1. What's the best quotation of a piece of music within another piece of music?
"Jesus Loves Me" in the second movement of Ives' 4th violin sonata. (Yeah, I know, Ives quotes all the time, so this isn't that original as an answer – but what he does with that tune is so beautiful.)
2. Name the best classical crossover album ever made.
Pincus and the Pig: A Klezmer Tale is perhaps better than the original - certainly the narration is a big improvement on Prokofiev's clumsy tale. (Though not an entire album, Arleen Auger singing "Before I Gaze at You Again" is my favorite crossover track.)
3. Great piece with a terrible title.
Chichester Psalms (Maybe it's not a "terrible" title, but it just doesn't sound right for this very American, very Jewish piece. I think dedicatee titles like this and "Dumbarton Oaks" often end up sounding too limiting. )
4. If you had to choose: Benjamin Britten or Michael Tippett?
Britten, 8 days a week
5. Who's your favorite spouse of a composer/performer? (Besides your own.)

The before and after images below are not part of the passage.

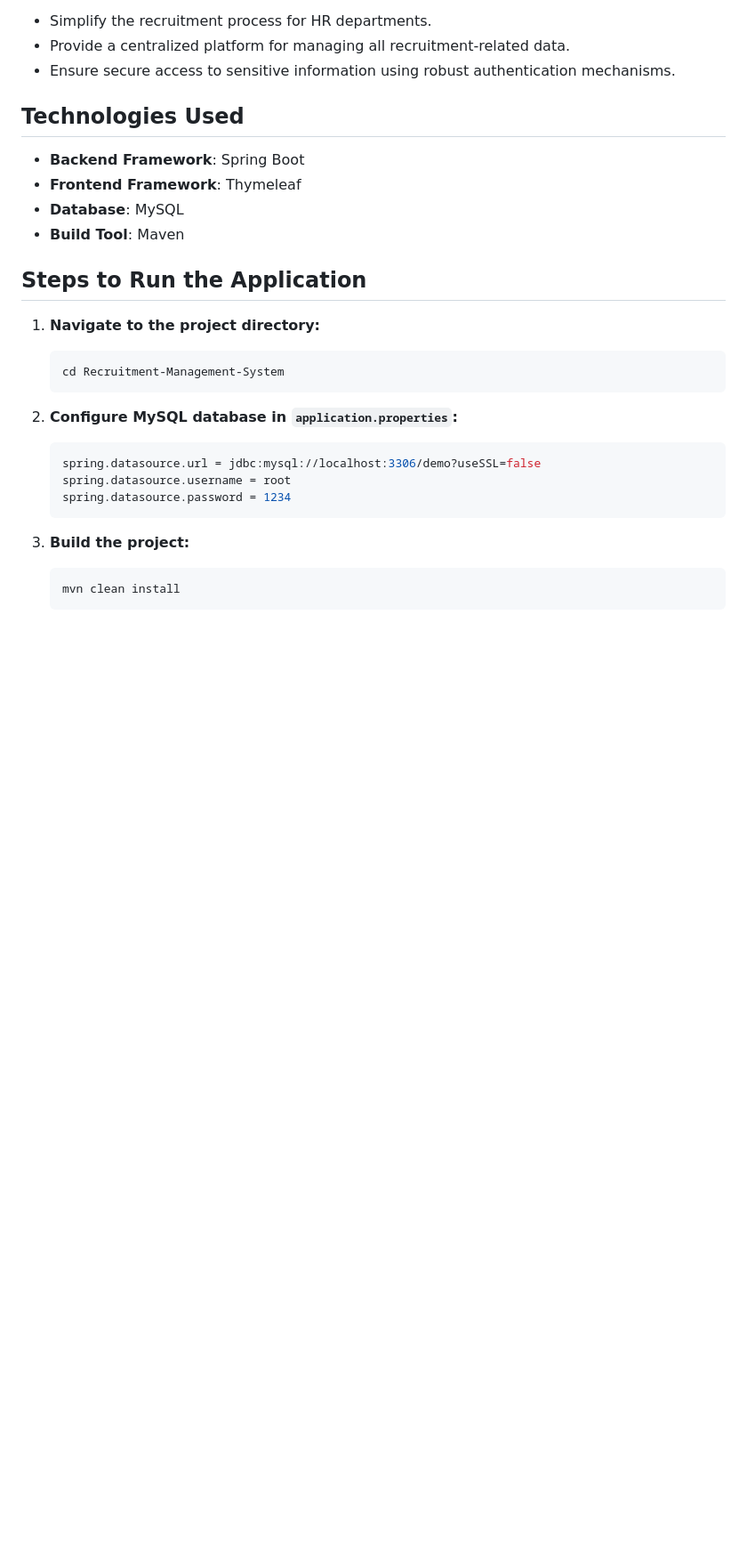
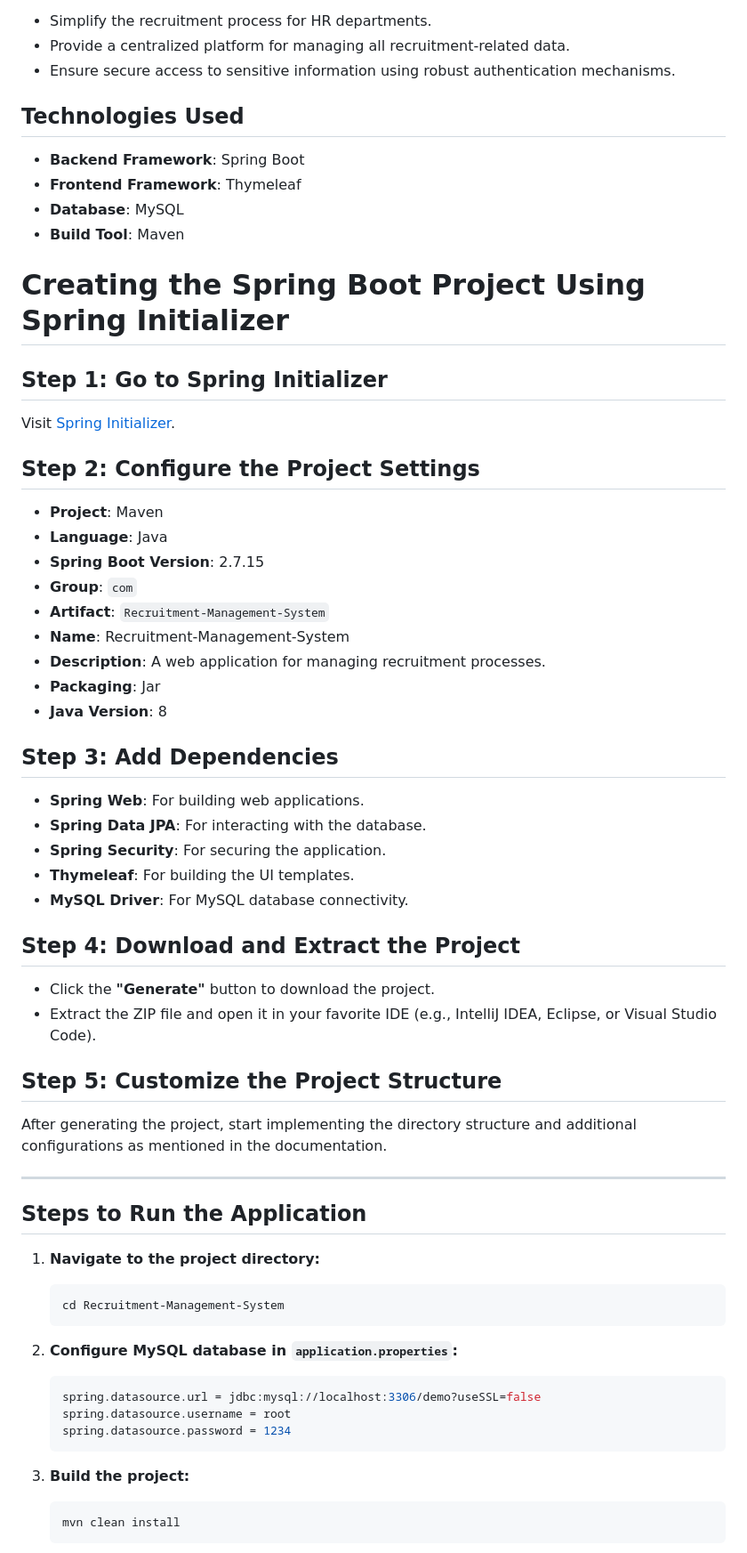
Before and after one commit to limjiajun/RecruitmentManagementSystemApplication, a Markdown page: README.md, the part around the change. Shown: that part at 89% size. GitHub-like rendering; blank space fills up the shorter version.

```diff
--- a/README.md
+++ b/README.md
@@ -23,7 +23,39 @@ The project aims to:
 - **Database**: MySQL
 - **Build Tool**: Maven
 
+# Creating the Spring Boot Project Using Spring Initializer
 
+## Step 1: Go to Spring Initializer
+Visit [Spring Initializer](https://start.spring.io).
+
+## Step 2: Configure the Project Settings
+
+- **Project**: Maven
+- **Language**: Java
+- **Spring Boot Version**: 2.7.15
+- **Group**: `com`
+- **Artifact**: `Recruitment-Management-System`
+- **Name**: Recruitment-Management-System
+- **Description**: A web application for managing recruitment processes.
+- **Packaging**: Jar
+- **Java Version**: 8
+
+## Step 3: Add Dependencies
+
+- **Spring Web**: For building web applications.
+- **Spring Data JPA**: For interacting with the database.
+- **Spring Security**: For securing the application.
+- **Thymeleaf**: For building the UI templates.
+- **MySQL Driver**: For MySQL database connectivity.
+
+## Step 4: Download and Extract the Project
+- Click the **"Generate"** button to download the project.
+- Extract the ZIP file and open it in your favorite IDE (e.g., IntelliJ IDEA, Eclipse, or Visual Studio Code).
+
+## Step 5: Customize the Project Structure
+After generating the project, start implementing the directory structure and additional configurations as mentioned in the documentation.
+
+---
 
 ## Steps to Run the Application
 
```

Mahler's muse. (No, it's not Alma. Hat tip to Elaine Fine.)
6. Terrible piece with a great title.
"While My Guitar Gently Weeps" (I haaaaaate this song. It's so whiny.)
7. What's the best use of a classical warhorse in a Hollywood movie?

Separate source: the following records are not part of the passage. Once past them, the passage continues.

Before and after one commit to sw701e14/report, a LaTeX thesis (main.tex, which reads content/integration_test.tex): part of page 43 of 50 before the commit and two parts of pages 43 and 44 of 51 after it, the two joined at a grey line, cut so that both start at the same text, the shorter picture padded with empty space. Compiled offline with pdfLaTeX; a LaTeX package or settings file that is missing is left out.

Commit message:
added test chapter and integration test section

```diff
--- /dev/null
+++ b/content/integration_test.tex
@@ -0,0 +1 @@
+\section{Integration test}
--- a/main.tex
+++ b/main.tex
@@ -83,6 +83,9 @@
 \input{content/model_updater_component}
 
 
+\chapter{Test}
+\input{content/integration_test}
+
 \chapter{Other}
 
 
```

Letter duet from The Marriage of Figaro in The Shawshank Redemption
8. Name the worst classical crossover album ever made.
Sting sings Dowland.
9. If you had to choose: Sam Cooke or Marvin Gaye?
10. Name a creative type in a non-musical medium who would have been a great composer.
Arnold Schoenberg (He started out so well . . .)
For early-music nerds: Name a completely and hopelessly historically uninformed recording that you nevertheless love.
I grew up with the Bernstein recording of Messiah and I love it – especially the weighty overture. All the "informed" up-tempo, light versions of the overture drive me crazy. Clearly, though, I'm not an early music nerd.